Ergonomics: Like Apollo, heat shrink is pre-molded as ear loop. Because it is single cored 24 AWG wire, the cable itself can be bend slightly if wanted. But because of the single core structure, you should try not to do any hard bend as it might weaken the wire inside and cause it to fail in the future.
Tangle + Memory Effect: The cable has a good degree of springiness inside and always wants to bounce back when curved up, so it doesn’t really tangle much. It does however has some memory effect when you over bend it too much because of the single core structure mentioned earlier. It is worst then Apollo, but better than Stock Shure.
Microphonics: Fairly low, lower than Shure stock cable for sure.
Overall: Like Apollo, the Rhea is a really good cable as far as build quality is concerned. However, it is almost twice as expensive and not as good ergonomics wise (*though not bad per se). I know I can recommend Apollo without reservation, but Rhea will be more suitable if you are going to the higher end look. In my case, using Rhea on a pair of SE215 is nothing but overkill. It will make more sense on a pair of SE535, and more so with the new SE846. Still, it easily beats the cr*p out of the dreaded stock Shure cable.
I must admit I am not a particularly big fan on aftermarket cable.
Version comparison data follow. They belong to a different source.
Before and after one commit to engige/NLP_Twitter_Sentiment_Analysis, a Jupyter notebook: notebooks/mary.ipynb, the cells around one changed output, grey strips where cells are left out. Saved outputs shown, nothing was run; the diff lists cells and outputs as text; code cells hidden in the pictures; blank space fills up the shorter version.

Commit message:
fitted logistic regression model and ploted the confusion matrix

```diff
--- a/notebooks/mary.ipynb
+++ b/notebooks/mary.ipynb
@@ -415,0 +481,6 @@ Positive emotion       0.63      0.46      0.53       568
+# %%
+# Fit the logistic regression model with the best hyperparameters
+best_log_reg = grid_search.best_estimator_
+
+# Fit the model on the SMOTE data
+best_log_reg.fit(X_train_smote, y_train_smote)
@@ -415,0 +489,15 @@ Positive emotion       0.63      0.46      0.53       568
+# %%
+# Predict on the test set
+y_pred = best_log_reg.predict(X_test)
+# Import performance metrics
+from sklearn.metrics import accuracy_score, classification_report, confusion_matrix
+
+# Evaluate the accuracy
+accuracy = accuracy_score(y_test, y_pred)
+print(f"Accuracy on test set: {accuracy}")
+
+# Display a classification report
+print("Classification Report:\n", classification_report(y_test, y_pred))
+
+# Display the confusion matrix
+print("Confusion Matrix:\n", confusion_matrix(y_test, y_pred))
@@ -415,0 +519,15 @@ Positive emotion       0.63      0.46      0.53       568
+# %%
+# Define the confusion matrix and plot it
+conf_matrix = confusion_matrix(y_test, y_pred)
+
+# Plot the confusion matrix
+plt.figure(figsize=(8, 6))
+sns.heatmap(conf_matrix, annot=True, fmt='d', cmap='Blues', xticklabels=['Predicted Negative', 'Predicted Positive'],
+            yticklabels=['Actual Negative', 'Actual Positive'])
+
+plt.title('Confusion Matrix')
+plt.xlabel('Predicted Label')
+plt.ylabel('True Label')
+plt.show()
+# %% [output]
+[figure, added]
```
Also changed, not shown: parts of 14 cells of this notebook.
They often can cost an arm and a leg by themselves and sometime improvement is subtle at best. I don’t want to go into the ‘sonic change’ of the cable as it is always an area opened for debate on whether such change is worth the entry price, if there is any change at all. But I can say that I didn’t hear anything bad on both cables – which I will leave them at that. That being said, I am quite impressed with Apollo because the improvement over ergonomics is in itself very significant. As I said before, it is the one I can recommend without hesitation.
A thank to Effect Audio for the samples.